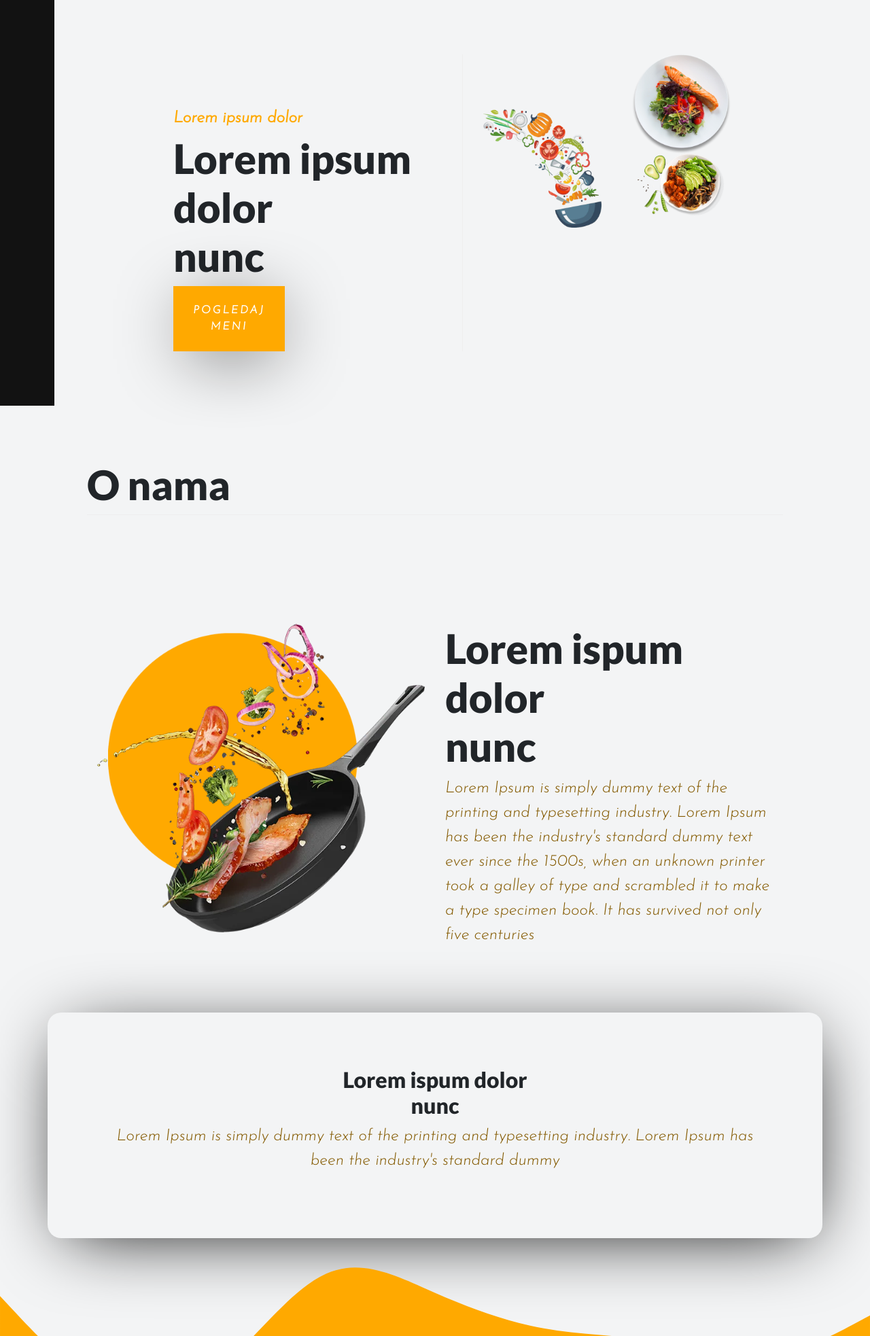
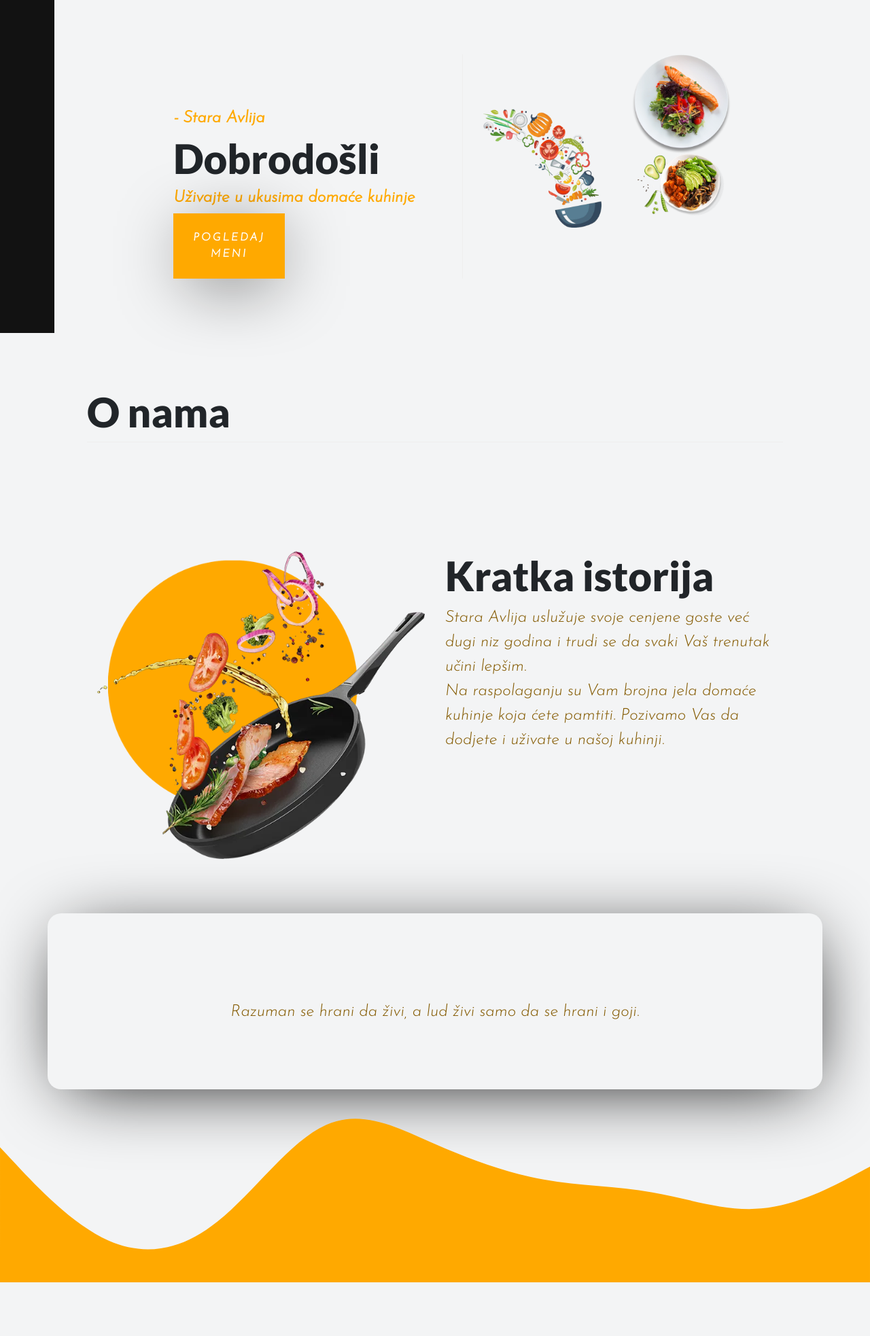
Before and after one commit to luxal99/restaurant_node, a Node server app: page / in a window 1280 px wide. Shown: the part 137-2103 px from the top of the page at 68% size. After the commit the page ends 2024 px from the top, so only its background shows below. Run offline with Node 20, Linux system fonts and the light colour scheme; some libraries are stand-ins or nearby versions.

Commit message:
Added text on the home page

```diff
--- a/restaurant/ormconfig.json
+++ b/restaurant/ormconfig.json
@@ -3,7 +3,7 @@
    "host": "localhost",
    "port": 3306,
    "username": "root",
-      "password": "Luxal.99",
+      "password": "",
    "database": "restaurant",
    "synchronize": true,
    "logging": false,
--- a/restaurant/src/pages/home.ejs
+++ b/restaurant/src/pages/home.ejs
@@ -18,8 +18,9 @@
     <div class="header-container">
         <div class="row">
             <div class="col-sm left-header-col">
-                <h4>Lorem ipsum dolor</h4>
-                <h1>Lorem ipsum dolor <br> nunc</h1>
+                <h4>- Stara Avlija</h4>
+                <h1>Dobrodošli</h1>
+                <h4>Uživajte u ukusima domaće kuhinje</h4>
                 <button class="header-btn">Pogledaj meni</button>
             </div>
             <div class="col-sm">
@@ -52,19 +53,16 @@
                 <img class="img-fluid" src="/img/pan-with-food.png">
             </div>
             <div class="col-sm">
-                <h1>Lorem ispum dolor <br> nunc</h1>
-                <p>Lorem Ipsum is simply dummy text of the printing and typesetting industry. Lorem Ipsum has been the
-                    industry's standard dummy text ever since the 1500s, when an unknown printer took a galley of type
-                    and scrambled it to make a type specimen book. It has survived not only five centuries</p>
+                <h1>Kratka istorija  </h1>
+                <p>Stara Avlija uslužuje svoje cenjene goste već dugi niz godina i trudi se da svaki Vaš trenutak učini lepšim. <br> Na raspolaganju su Vam brojna jela domaće kuhinje koja ćete pamtiti. Pozivamo Vas da dodjete i uživate u našoj kuhinji.</p>
             </div>
         </div>
     </div>
 </div>
 
 <div class="container orange-div text-center">
-    <h2 class="">Lorem ispum dolor <br> nunc</h2>
-    <p>Lorem Ipsum is simply dummy text of the printing and typesetting industry. Lorem Ipsum has been the
-        industry's standard dummy</p>
+    <h2 class=""> <br> </h2>
+    <p>Razuman se hrani da živi, a lud živi samo da se hrani i goji.</p>
 </div>
 
 <svg xmlns="http://www.w3.org/2000/svg" viewBox="0 0 1440 320"><path fill="#ffa900" fill-opacity="1" d="M0,96L30,128C60,160,120,224,180,250.7C240,277,300,267,360,218.7C420,171,480,85,540,58.7C600,32,660,64,720,90.7C780,117,840,139,900,149.3C960,160,1020,160,1080,170.7C1140,181,1200,203,1260,197.3C1320,192,1380,160,1410,144L1440,128L1440,320L1410,320C1380,320,1320,320,1260,320C1200,320,1140,320,1080,320C1020,320,960,320,900,320C840,320,780,320,720,320C660,320,600,320,540,320C480,320,420,320,360,320C300,320,240,320,180,320C120,320,60,320,30,320L0,320Z"></path></svg>
```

* What is needed *
Everything in the entries must be written out exactly; the pictures stay out.

* Task solution *
Before and after one commit to luxal99/restaurant_node, a Node server app: page / in a window 1280 px wide. Shown: the part 137-2103 px from the top of the page at 68% size. After the commit the page ends 2024 px from the top, so only its background shows below. Run offline with Node 20, Linux system fonts and the light colour scheme; some libraries are stand-ins or nearby versions.

Commit message:
Added text on the home page

```diff
--- a/restaurant/ormconfig.json
+++ b/restaurant/ormconfig.json
@@ -3,7 +3,7 @@
    "host": "localhost",
    "port": 3306,
    "username": "root",
-      "password": "Luxal.99",
+      "password": "",
    "database": "restaurant",
    "synchronize": true,
    "logging": false,
--- a/restaurant/src/pages/home.ejs
+++ b/restaurant/src/pages/home.ejs
@@ -18,8 +18,9 @@
     <div class="header-container">
         <div class="row">
             <div class="col-sm left-header-col">
-                <h4>Lorem ipsum dolor</h4>
-                <h1>Lorem ipsum dolor <br> nunc</h1>
+                <h4>- Stara Avlija</h4>
+                <h1>Dobrodošli</h1>
+                <h4>Uživajte u ukusima domaće kuhinje</h4>
                 <button class="header-btn">Pogledaj meni</button>
             </div>
             <div class="col-sm">
@@ -52,19 +53,16 @@
                 <img class="img-fluid" src="/img/pan-with-food.png">
             </div>
             <div class="col-sm">
-                <h1>Lorem ispum dolor <br> nunc</h1>
-                <p>Lorem Ipsum is simply dummy text of the printing and typesetting industry. Lorem Ipsum has been the
-                    industry's standard dummy text ever since the 1500s, when an unknown printer took a galley of type
-                    and scrambled it to make a type specimen book. It has survived not only five centuries</p>
+                <h1>Kratka istorija  </h1>
+                <p>Stara Avlija uslužuje svoje cenjene goste već dugi niz godina i trudi se da svaki Vaš trenutak učini lepšim. <br> Na raspolaganju su Vam brojna jela domaće kuhinje koja ćete pamtiti. Pozivamo Vas da dodjete i uživate u našoj kuhinji.</p>
             </div>
         </div>
     </div>
 </div>
 
 <div class="container orange-div text-center">
-    <h2 class="">Lorem ispum dolor <br> nunc</h2>
-    <p>Lorem Ipsum is simply dummy text of the printing and typesetting industry. Lorem Ipsum has been the
-        industry's standard dummy</p>
+    <h2 class=""> <br> </h2>
+    <p>Razuman se hrani da živi, a lud živi samo da se hrani i goji.</p>
 </div>
 
 <svg xmlns="http://www.w3.org/2000/svg" viewBox="0 0 1440 320"><path fill="#ffa900" fill-opacity="1" d="M0,96L30,128C60,160,120,224,180,250.7C240,277,300,267,360,218.7C420,171,480,85,540,58.7C600,32,660,64,720,90.7C780,117,840,139,900,149.3C960,160,1020,160,1080,170.7C1140,181,1200,203,1260,197.3C1320,192,1380,160,1410,144L1440,128L1440,320L1410,320C1380,320,1320,320,1260,320C1200,320,1140,320,1080,320C1020,320,960,320,900,320C840,320,780,320,720,320C660,320,600,320,540,320C480,320,420,320,360,320C300,320,240,320,180,320C120,320,60,320,30,320L0,320Z"></path></svg>
```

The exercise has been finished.